Assignment: Using the listing below, say how many of its lines hold "json". Offer nothing beyond the number.

Supplied information:
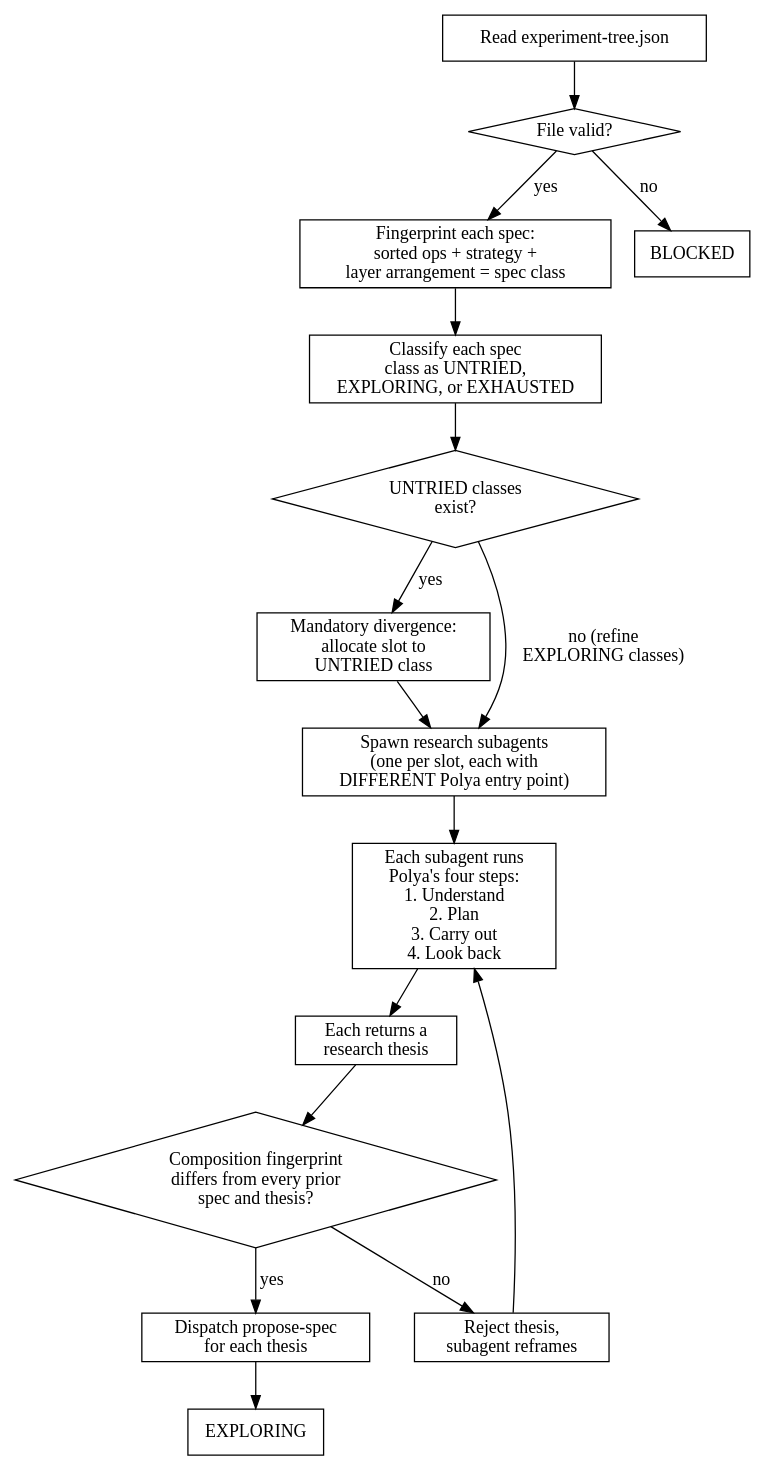
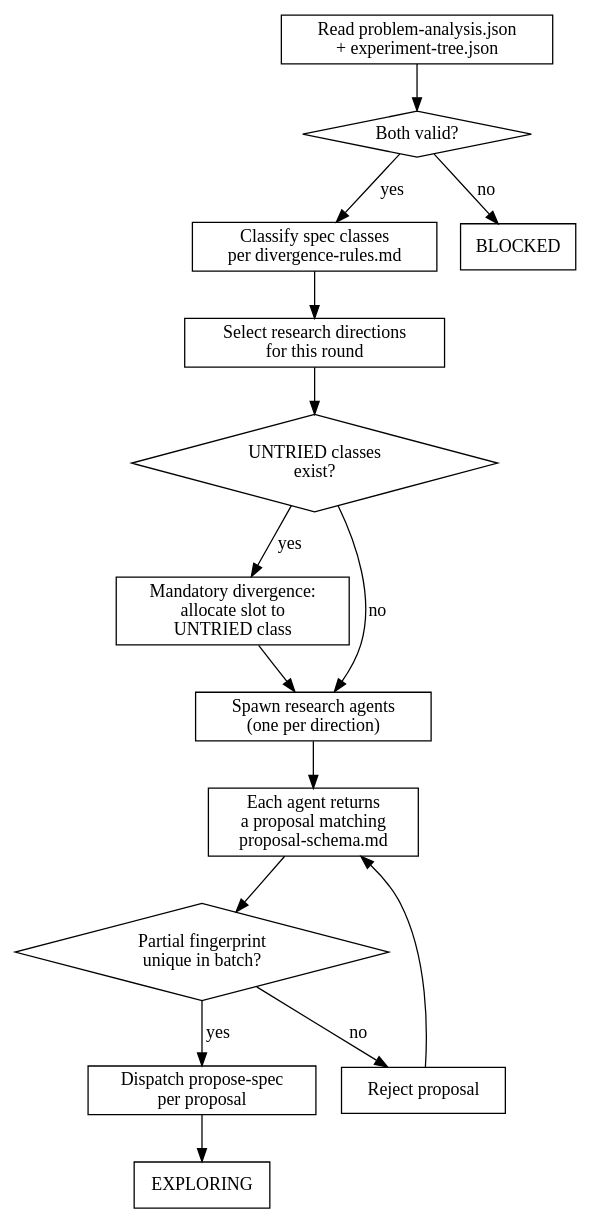
Before and after one commit to Hook12aaa/auto-discover: the diagram in skills/explore/SKILL.md, drawn with Graphviz. The commit also changed other lines of this file and 47 other files, not shown here.

First line of the commit message:
Contract-first rearchitecture (v0.3.0)

````diff
--- a/skills/explore/SKILL.md
+++ b/skills/explore/SKILL.md
@@ -48,36 +47,34 @@
 ```dot
 digraph explore {
     rankdir=TB;
     node [shape=box];
-    start [label="Read experiment-tree.json"];
-    valid [label="File valid?" shape=diamond];
-    fingerprint [label="Fingerprint each spec:\nsorted ops + strategy +\nlayer arrangement = spec class"];
-    classify [label="Classify each spec\nclass as UNTRIED,\nEXPLORING, or EXHAUSTED"];
+    read_analysis [label="Read problem-analysis.json\n+ experiment-tree.json"];
+    valid [label="Both valid?" shape=diamond];
+    classify [label="Classify spec classes\nper divergence-rules.md"];
+    select [label="Select research directions\nfor this round"];
     check_untried [label="UNTRIED classes\nexist?" shape=diamond];
     diverge [label="Mandatory divergence:\nallocate slot to\nUNTRIED class"];
-    spawn [label="Spawn research subagents\n(one per slot, each with\nDIFFERENT Polya entry point)"];
-    polya [label="Each subagent runs\nPolya's four steps:\n1. Understand\n2. Plan\n3. Carry out\n4. Look back"];
-    thesis [label="Each returns a\nresearch thesis"];
-    fp_check [label="Composition fingerprint\ndiffers from every prior\nspec and thesis?" shape=diamond];
-    reject [label="Reject thesis,\nsubagent reframes"];
-    dispatch [label="Dispatch propose-spec\nfor each thesis"];
+    spawn [label="Spawn research agents\n(one per direction)"];
+    proposals [label="Each agent returns\na proposal matching\nproposal-schema.md"];
+    fp_check [label="Partial fingerprint\nunique in batch?" shape=diamond];
+    reject [label="Reject proposal"];
+    dispatch [label="Dispatch propose-spec\nper proposal"];
     exploring [label="EXPLORING"];
     blocked [label="BLOCKED"];
 
-    start -> valid;
-    valid -> fingerprint [label="yes"];
+    read_analysis -> valid;
+    valid -> classify [label="yes"];
     valid -> blocked [label="no"];
-    fingerprint -> classify;
-    classify -> check_untried;
+    classify -> select;
+    select -> check_untried;
     check_untried -> diverge [label="yes"];
-    check_untried -> spawn [label="no (refine\nEXPLORING classes)"];
+    check_untried -> spawn [label="no"];
     diverge -> spawn;
-    spawn -> polya;
-    polya -> thesis;
-    thesis -> fp_check;
+    spawn -> proposals;
+    proposals -> fp_check;
     fp_check -> dispatch [label="yes"];
     fp_check -> reject [label="no"];
-    reject -> polya;
+    reject -> proposals;
     dispatch -> exploring;
 }
 ```
````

Written reply: 2